We scientists tend to speak about our work in terms of trying to solve certain problems; for instance, you might have heard about the protein folding problem or (more exotically) the quantum gravity problem. But how do we justify working on these problems in the face of problems like hunger or poverty? – Aren’t those problems more important, or at the very least, more pressing? And if scientists are so good at solving problems like protein folding, then why aren’t they applying their tremendous powers to trying to solve problems like hunger? – How many more people could we help (and save) if we were doing that instead? Is it selfish to be a scientist?
This is a question that has often weighed on me. I’ve been thinking about it more recently with the arrival of a new roommate, a human biology major at Stanford, whose concern about global public health is nothing short of inspiring. She represents science in action; I am science of the ivory tower. She represents science in the service of man; I am science in the service of… I’m not quite sure what.
Questions like these disturb many scientists because they create cognitive dissonance between our (generally) progressive liberal world-views and the work which occupies our day-to-day lives.
The prototypical scientific apologia goes: “Science leads to technology.” For instance, the discovery of nuclear spin and magnetic resonance led to one of medicine’s most significant imaging modalities (MRI). Our hope is to blow the critic away with the Protean force that is Western science of the past two centuries. And then the apology ends by bringing it back to one’s own research: “For all you know,” says the defensive scientist, “Understanding protein folding could lead us to the cure to Alzheimer’s.” Take that.
But there are multiple flaws with this apology.
First of all, not all technologies are good (e.g., the discovery of the atomic nucleus led to the atomic bomb).
Secondly, science is science and technology is technology. They’re not the same thing. You wouldn’t say (or at least, I wouldn’t say) that solving world hunger or narrowing the rich–poor gap is good because it would lead to a stronger economy. It’s good just because it’s good – in other words, it’s good because it’s consistent with our values. In other words, this apology is not defending science on its own terms, but only because of what it can lead to. Moreover, this apology is really only defending the subsection of science that leads to technology (e.g., applied science and engineering). The simple fact of the matter is that most scientific discoveries do not lead to technologies; only a lucky (or unlucky, for that matter) subset do.
The road-less-taken apology (which I sometimes make) invokes the universality of Wonder as a quintessential human emotion.
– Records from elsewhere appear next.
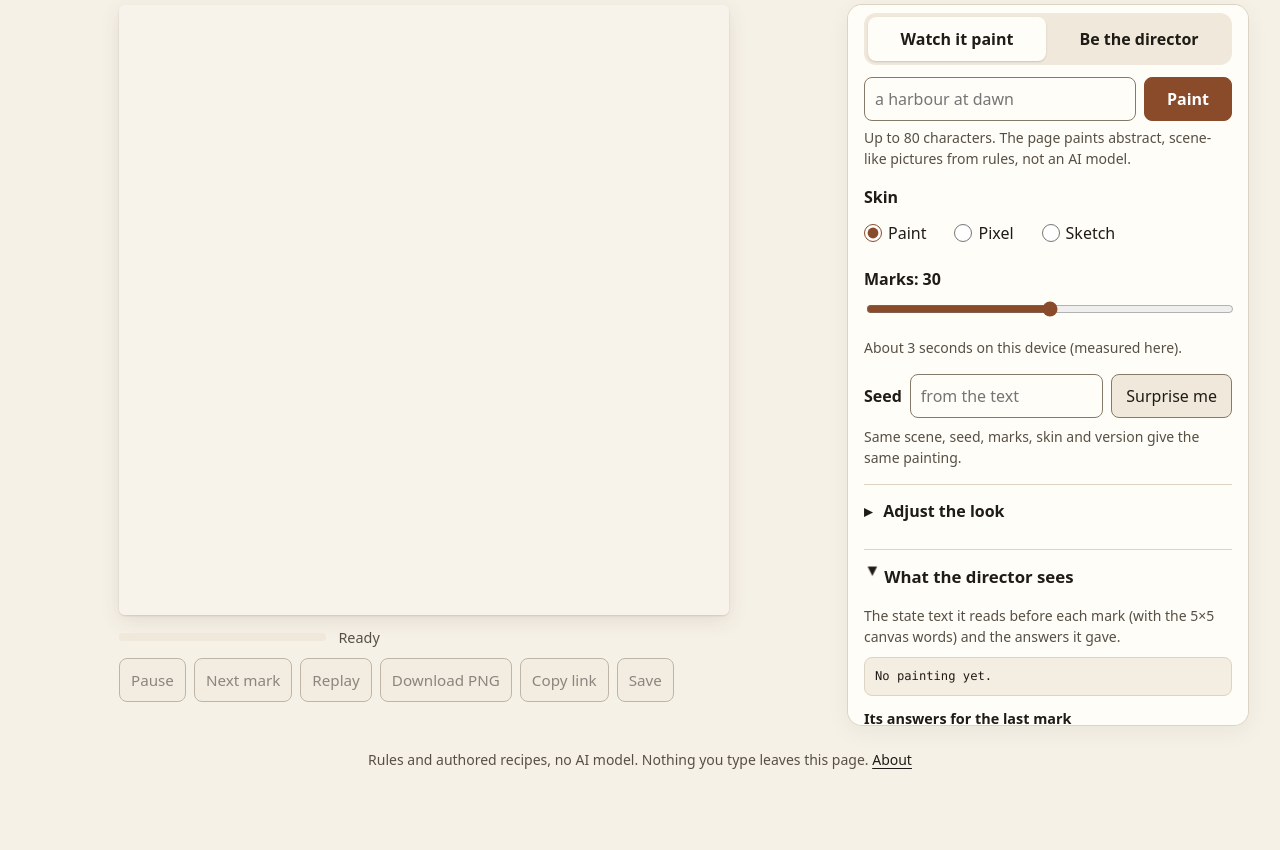
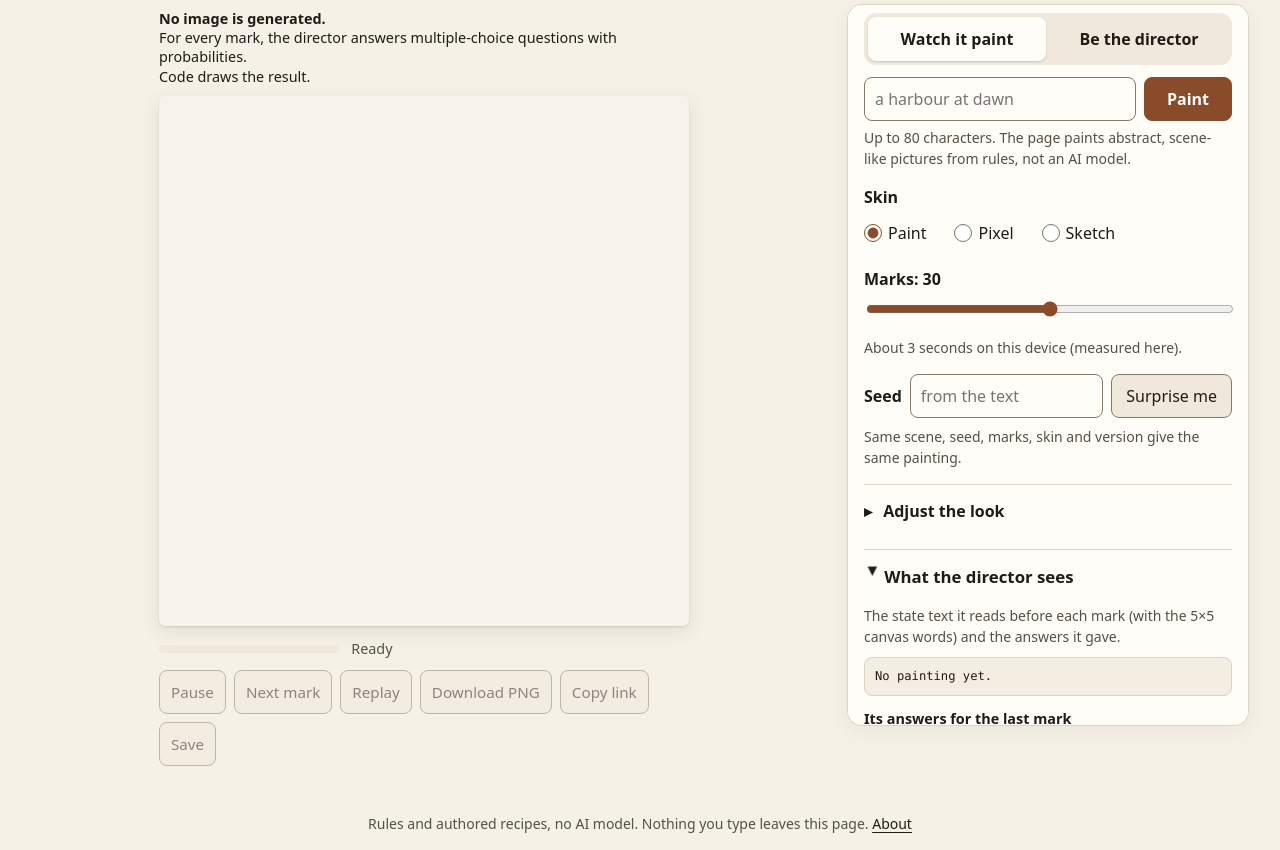
Before and after one commit to IvanFengJK/decisive-painter, a plain HTML site: page web/index.html in a window 1280 px wide. Shown: the part 70-920 px from the top of the page. Before the commit the page ends 856 px from the top, so only its background shows below. Drawn offline with Linux system fonts and the light colour scheme.

Commit message:
feat: explainer above the canvas (no image is generated; the director answers multiple-choice questions)

```diff
--- a/web/index.html
+++ b/web/index.html
@@ -25,6 +25,13 @@
 <main class="layout">
   <section class="stage" aria-labelledby="stage-title">
     <h2 id="stage-title" class="sr-only">Painting</h2>
+    <div class="intro">
+      <div id="explainer" class="explainer">
+        <p>No image is generated.</p>
+        <p>For every mark, the director answers multiple-choice questions with probabilities.</p>
+        <p>Code draws the result.</p>
+      </div>
+    </div>
     <div class="frame">
       <canvas id="canvas" width="600" height="600" role="img" aria-label="Blank paper, waiting for a scene"></canvas>
     </div>
--- a/web/style.css
+++ b/web/style.css
@@ -77,6 +77,10 @@ a { color: var(--fg); text-underline-offset: 3px; }
 .layout { padding: 0 16px; }
 
 /* ---------------------------------------------------------------------------------------- the stage */
+.intro { display: flex; flex-wrap: wrap; align-items: flex-start; justify-content: space-between; gap: 6px 16px; margin: 4px 0 10px; }
+.explainer { font-size: 0.9rem; line-height: 1.35; }
+.explainer p { margin: 0; }
+.explainer p:first-child { font-weight: 650; }
 .frame {
   width: 100%;
   aspect-ratio: 1 / 1;
@@ -255,8 +259,8 @@ h3.small { font-size: 0.9rem; margin: 12px 0 4px; }
     align-items: start;
   }
   .stage { position: sticky; top: 12px; }
-  .frame { width: min(100%, calc(100vh - 190px)); margin: 0 auto; }
-  .progress-row, .transport, .notice { width: min(100%, calc(100vh - 190px)); margin-left: auto; margin-right: auto; }
+  .frame { width: min(100%, calc(100vh - 270px)); margin: 0 auto; }
+  .intro, .progress-row, .transport, .notice, .again-help { width: min(100%, calc(100vh - 270px)); margin-left: auto; margin-right: auto; }
   .sheet {
     margin: 0;
     border-radius: 14px;
```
Science speaks to us at a basic level – it doesn’t feed the hunger of our stomach, but it nourishes the hunger of our minds. “And isn’t that important too?” I say. “As humans, could we bear to live in a world in which only our basic needs are met?” Taking the apology back to the scientist’s own research: Protein folding is just so incredible – it appears to get so close to violating the laws of thermodynamics, but then it makes you do a double-take. “It would theoretically take the lifespan of multiple universes for a protein to locate its native conformation amidst all the other possible conformations it could exist in… and yet the proteins we find in Nature only need a few milliseconds to do this. Proteins are only held together with the weakest of forces – constantly at the precipice of falling apart – and yet they make spider silk as strong as steel and they give our cells the strength to exert mechanical forces too.” Trying to figure out protein folding combines the satisfaction of solving a really difficult puzzle with the entertainment of watching an action-packed movie.
But this apology is far from perfect too. Wonder is personal. Not all of us share the same sense of wonder. More importantly, this apology even reeks slightly of an intellectual hedonism – it’s saying that science is almost like a luxury product that those who do not need to be preoccupied with the fundamentals can indulge in.
For me at least, it sometimes seems that the scientist’s condition is existentially schizoid: oscillating from the high of being able to justify oneself to oneself and the whole world… to the low of not being able to justify any of what one does to the world, let alone to oneself.
But perhaps, this is not the plight of only the scientist, but all of us.